### WHAT YOU WILL DO
Your answer should restate each line of the data below word for word.

### RECORDS SUPPLIED
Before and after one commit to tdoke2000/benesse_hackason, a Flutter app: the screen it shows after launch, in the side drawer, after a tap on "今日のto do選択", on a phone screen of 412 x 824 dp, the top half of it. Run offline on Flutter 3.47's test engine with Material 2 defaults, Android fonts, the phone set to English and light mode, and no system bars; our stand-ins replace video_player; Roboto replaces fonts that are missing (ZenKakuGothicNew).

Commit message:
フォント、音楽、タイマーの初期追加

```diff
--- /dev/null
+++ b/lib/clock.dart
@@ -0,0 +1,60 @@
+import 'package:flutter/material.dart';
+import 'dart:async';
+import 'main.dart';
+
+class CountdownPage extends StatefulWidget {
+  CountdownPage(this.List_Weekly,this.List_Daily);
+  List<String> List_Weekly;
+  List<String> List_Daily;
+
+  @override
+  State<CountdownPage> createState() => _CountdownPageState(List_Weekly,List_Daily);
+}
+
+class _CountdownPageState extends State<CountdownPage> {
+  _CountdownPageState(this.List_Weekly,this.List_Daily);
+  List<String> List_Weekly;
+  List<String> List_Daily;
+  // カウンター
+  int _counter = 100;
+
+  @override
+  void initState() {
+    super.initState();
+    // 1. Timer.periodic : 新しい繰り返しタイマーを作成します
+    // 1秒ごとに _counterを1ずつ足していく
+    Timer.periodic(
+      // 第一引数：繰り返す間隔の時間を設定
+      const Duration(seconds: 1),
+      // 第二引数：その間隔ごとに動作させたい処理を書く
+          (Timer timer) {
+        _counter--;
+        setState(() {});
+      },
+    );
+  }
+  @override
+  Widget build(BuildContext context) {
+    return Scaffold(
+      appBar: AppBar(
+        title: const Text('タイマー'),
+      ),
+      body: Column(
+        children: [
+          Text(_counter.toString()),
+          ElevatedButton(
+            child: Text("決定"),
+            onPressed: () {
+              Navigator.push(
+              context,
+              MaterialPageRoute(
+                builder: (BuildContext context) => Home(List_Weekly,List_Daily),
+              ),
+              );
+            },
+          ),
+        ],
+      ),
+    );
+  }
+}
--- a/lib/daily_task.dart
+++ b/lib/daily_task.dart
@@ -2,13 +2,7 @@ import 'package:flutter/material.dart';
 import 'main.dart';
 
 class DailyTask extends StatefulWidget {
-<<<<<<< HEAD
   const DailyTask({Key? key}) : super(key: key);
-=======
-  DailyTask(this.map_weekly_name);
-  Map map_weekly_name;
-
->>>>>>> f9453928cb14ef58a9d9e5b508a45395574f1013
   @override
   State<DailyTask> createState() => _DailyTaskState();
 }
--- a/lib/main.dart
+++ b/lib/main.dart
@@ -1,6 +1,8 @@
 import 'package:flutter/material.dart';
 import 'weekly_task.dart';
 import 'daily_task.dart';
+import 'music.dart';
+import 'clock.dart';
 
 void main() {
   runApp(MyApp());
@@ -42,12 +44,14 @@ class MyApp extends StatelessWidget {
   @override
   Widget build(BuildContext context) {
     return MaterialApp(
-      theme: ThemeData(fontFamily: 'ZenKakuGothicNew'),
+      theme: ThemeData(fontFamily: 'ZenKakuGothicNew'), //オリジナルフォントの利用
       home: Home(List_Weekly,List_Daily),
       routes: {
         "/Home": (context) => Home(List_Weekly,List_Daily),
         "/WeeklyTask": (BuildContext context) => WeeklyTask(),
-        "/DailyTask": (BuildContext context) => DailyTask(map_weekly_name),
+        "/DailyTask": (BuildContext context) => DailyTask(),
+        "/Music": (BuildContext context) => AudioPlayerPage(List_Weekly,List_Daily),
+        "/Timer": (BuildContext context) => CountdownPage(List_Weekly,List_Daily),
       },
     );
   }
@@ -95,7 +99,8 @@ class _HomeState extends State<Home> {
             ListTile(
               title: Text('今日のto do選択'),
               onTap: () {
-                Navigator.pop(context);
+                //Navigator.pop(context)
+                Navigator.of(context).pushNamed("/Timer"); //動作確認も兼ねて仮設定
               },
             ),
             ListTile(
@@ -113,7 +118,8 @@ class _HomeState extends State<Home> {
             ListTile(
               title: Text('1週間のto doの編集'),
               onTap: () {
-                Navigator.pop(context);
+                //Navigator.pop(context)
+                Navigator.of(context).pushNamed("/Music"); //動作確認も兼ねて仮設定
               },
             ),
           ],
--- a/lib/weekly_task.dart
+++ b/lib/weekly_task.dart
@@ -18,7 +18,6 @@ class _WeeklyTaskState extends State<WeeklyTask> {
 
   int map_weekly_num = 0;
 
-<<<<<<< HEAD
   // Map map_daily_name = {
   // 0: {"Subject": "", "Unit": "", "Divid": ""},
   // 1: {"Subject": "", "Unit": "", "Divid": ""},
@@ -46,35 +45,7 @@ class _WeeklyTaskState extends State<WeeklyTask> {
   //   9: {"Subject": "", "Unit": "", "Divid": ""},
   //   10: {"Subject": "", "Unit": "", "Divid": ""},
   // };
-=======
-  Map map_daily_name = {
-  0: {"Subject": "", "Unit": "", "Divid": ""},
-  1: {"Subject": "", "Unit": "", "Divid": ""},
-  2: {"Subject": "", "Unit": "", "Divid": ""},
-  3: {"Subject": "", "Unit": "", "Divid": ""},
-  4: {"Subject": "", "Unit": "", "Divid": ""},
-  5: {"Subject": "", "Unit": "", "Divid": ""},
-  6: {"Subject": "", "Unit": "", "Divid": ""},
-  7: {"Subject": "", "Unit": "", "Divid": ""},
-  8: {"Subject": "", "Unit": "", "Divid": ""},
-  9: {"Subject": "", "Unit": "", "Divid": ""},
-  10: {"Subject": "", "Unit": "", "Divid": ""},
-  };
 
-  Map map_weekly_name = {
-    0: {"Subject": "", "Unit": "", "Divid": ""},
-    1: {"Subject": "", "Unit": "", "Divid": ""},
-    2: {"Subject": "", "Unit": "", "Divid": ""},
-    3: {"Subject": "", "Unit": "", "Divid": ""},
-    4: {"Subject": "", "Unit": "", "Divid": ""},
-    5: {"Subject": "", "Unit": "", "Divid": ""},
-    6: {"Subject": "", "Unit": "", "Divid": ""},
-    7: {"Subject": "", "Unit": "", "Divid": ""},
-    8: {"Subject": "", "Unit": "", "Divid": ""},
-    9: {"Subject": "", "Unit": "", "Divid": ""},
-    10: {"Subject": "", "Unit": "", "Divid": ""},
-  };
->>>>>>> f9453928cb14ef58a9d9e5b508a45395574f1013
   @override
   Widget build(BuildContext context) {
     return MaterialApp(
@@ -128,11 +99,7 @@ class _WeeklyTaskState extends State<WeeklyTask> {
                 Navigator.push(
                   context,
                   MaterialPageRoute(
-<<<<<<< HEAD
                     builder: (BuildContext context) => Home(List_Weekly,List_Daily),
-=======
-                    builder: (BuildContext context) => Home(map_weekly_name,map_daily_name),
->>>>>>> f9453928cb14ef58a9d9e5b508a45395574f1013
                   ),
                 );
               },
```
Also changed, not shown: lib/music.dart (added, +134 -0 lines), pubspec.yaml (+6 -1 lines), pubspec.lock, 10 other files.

### SOLUTION TO THIS PROBLEM
Before and after one commit to tdoke2000/benesse_hackason, a Flutter app: the screen it shows after launch, in the side drawer, after a tap on "今日のto do選択", on a phone screen of 412 x 824 dp, the top half of it. Run offline on Flutter 3.47's test engine with Material 2 defaults, Android fonts, the phone set to English and light mode, and no system bars; our stand-ins replace video_player; Roboto replaces fonts that are missing (ZenKakuGothicNew).

Commit message:
フォント、音楽、タイマーの初期追加

```diff
--- /dev/null
+++ b/lib/clock.dart
@@ -0,0 +1,60 @@
+import 'package:flutter/material.dart';
+import 'dart:async';
+import 'main.dart';
+
+class CountdownPage extends StatefulWidget {
+  CountdownPage(this.List_Weekly,this.List_Daily);
+  List<String> List_Weekly;
+  List<String> List_Daily;
+
+  @override
+  State<CountdownPage> createState() => _CountdownPageState(List_Weekly,List_Daily);
+}
+
+class _CountdownPageState extends State<CountdownPage> {
+  _CountdownPageState(this.List_Weekly,this.List_Daily);
+  List<String> List_Weekly;
+  List<String> List_Daily;
+  // カウンター
+  int _counter = 100;
+
+  @override
+  void initState() {
+    super.initState();
+    // 1. Timer.periodic : 新しい繰り返しタイマーを作成します
+    // 1秒ごとに _counterを1ずつ足していく
+    Timer.periodic(
+      // 第一引数：繰り返す間隔の時間を設定
+      const Duration(seconds: 1),
+      // 第二引数：その間隔ごとに動作させたい処理を書く
+          (Timer timer) {
+        _counter--;
+        setState(() {});
+      },
+    );
+  }
+  @override
+  Widget build(BuildContext context) {
+    return Scaffold(
+      appBar: AppBar(
+        title: const Text('タイマー'),
+      ),
+      body: Column(
+        children: [
+          Text(_counter.toString()),
+          ElevatedButton(
+            child: Text("決定"),
+            onPressed: () {
+              Navigator.push(
+              context,
+              MaterialPageRoute(
+                builder: (BuildContext context) => Home(List_Weekly,List_Daily),
+              ),
+              );
+            },
+          ),
+        ],
+      ),
+    );
+  }
+}
--- a/lib/daily_task.dart
+++ b/lib/daily_task.dart
@@ -2,13 +2,7 @@ import 'package:flutter/material.dart';
 import 'main.dart';
 
 class DailyTask extends StatefulWidget {
-<<<<<<< HEAD
   const DailyTask({Key? key}) : super(key: key);
-=======
-  DailyTask(this.map_weekly_name);
-  Map map_weekly_name;
-
->>>>>>> f9453928cb14ef58a9d9e5b508a45395574f1013
   @override
   State<DailyTask> createState() => _DailyTaskState();
 }
--- a/lib/main.dart
+++ b/lib/main.dart
@@ -1,6 +1,8 @@
 import 'package:flutter/material.dart';
 import 'weekly_task.dart';
 import 'daily_task.dart';
+import 'music.dart';
+import 'clock.dart';
 
 void main() {
   runApp(MyApp());
@@ -42,12 +44,14 @@ class MyApp extends StatelessWidget {
   @override
   Widget build(BuildContext context) {
     return MaterialApp(
-      theme: ThemeData(fontFamily: 'ZenKakuGothicNew'),
+      theme: ThemeData(fontFamily: 'ZenKakuGothicNew'), //オリジナルフォントの利用
       home: Home(List_Weekly,List_Daily),
       routes: {
         "/Home": (context) => Home(List_Weekly,List_Daily),
         "/WeeklyTask": (BuildContext context) => WeeklyTask(),
-        "/DailyTask": (BuildContext context) => DailyTask(map_weekly_name),
+        "/DailyTask": (BuildContext context) => DailyTask(),
+        "/Music": (BuildContext context) => AudioPlayerPage(List_Weekly,List_Daily),
+        "/Timer": (BuildContext context) => CountdownPage(List_Weekly,List_Daily),
       },
     );
   }
@@ -95,7 +99,8 @@ class _HomeState extends State<Home> {
             ListTile(
               title: Text('今日のto do選択'),
               onTap: () {
-                Navigator.pop(context);
+                //Navigator.pop(context)
+                Navigator.of(context).pushNamed("/Timer"); //動作確認も兼ねて仮設定
               },
             ),
             ListTile(
@@ -113,7 +118,8 @@ class _HomeState extends State<Home> {
             ListTile(
               title: Text('1週間のto doの編集'),
               onTap: () {
-                Navigator.pop(context);
+                //Navigator.pop(context)
+                Navigator.of(context).pushNamed("/Music"); //動作確認も兼ねて仮設定
               },
             ),
           ],
--- a/lib/weekly_task.dart
+++ b/lib/weekly_task.dart
@@ -18,7 +18,6 @@ class _WeeklyTaskState extends State<WeeklyTask> {
 
   int map_weekly_num = 0;
 
-<<<<<<< HEAD
   // Map map_daily_name = {
   // 0: {"Subject": "", "Unit": "", "Divid": ""},
   // 1: {"Subject": "", "Unit": "", "Divid": ""},
@@ -46,35 +45,7 @@ class _WeeklyTaskState extends State<WeeklyTask> {
   //   9: {"Subject": "", "Unit": "", "Divid": ""},
   //   10: {"Subject": "", "Unit": "", "Divid": ""},
   // };
-=======
-  Map map_daily_name = {
-  0: {"Subject": "", "Unit": "", "Divid": ""},
-  1: {"Subject": "", "Unit": "", "Divid": ""},
-  2: {"Subject": "", "Unit": "", "Divid": ""},
-  3: {"Subject": "", "Unit": "", "Divid": ""},
-  4: {"Subject": "", "Unit": "", "Divid": ""},
-  5: {"Subject": "", "Unit": "", "Divid": ""},
-  6: {"Subject": "", "Unit": "", "Divid": ""},
-  7: {"Subject": "", "Unit": "", "Divid": ""},
-  8: {"Subject": "", "Unit": "", "Divid": ""},
-  9: {"Subject": "", "Unit": "", "Divid": ""},
-  10: {"Subject": "", "Unit": "", "Divid": ""},
-  };
 
-  Map map_weekly_name = {
-    0: {"Subject": "", "Unit": "", "Divid": ""},
-    1: {"Subject": "", "Unit": "", "Divid": ""},
-    2: {"Subject": "", "Unit": "", "Divid": ""},
-    3: {"Subject": "", "Unit": "", "Divid": ""},
-    4: {"Subject": "", "Unit": "", "Divid": ""},
-    5: {"Subject": "", "Unit": "", "Divid": ""},
-    6: {"Subject": "", "Unit": "", "Divid": ""},
-    7: {"Subject": "", "Unit": "", "Divid": ""},
-    8: {"Subject": "", "Unit": "", "Divid": ""},
-    9: {"Subject": "", "Unit": "", "Divid": ""},
-    10: {"Subject": "", "Unit": "", "Divid": ""},
-  };
->>>>>>> f9453928cb14ef58a9d9e5b508a45395574f1013
   @override
   Widget build(BuildContext context) {
     return MaterialApp(
@@ -128,11 +99,7 @@ class _WeeklyTaskState extends State<WeeklyTask> {
                 Navigator.push(
                   context,
                   MaterialPageRoute(
-<<<<<<< HEAD
                     builder: (BuildContext context) => Home(List_Weekly,List_Daily),
-=======
-                    builder: (BuildContext context) => Home(map_weekly_name,map_daily_name),
->>>>>>> f9453928cb14ef58a9d9e5b508a45395574f1013
                   ),
                 );
               },
```
Also changed, not shown: lib/music.dart (added, +134 -0 lines), pubspec.yaml (+6 -1 lines), pubspec.lock, 10 other files.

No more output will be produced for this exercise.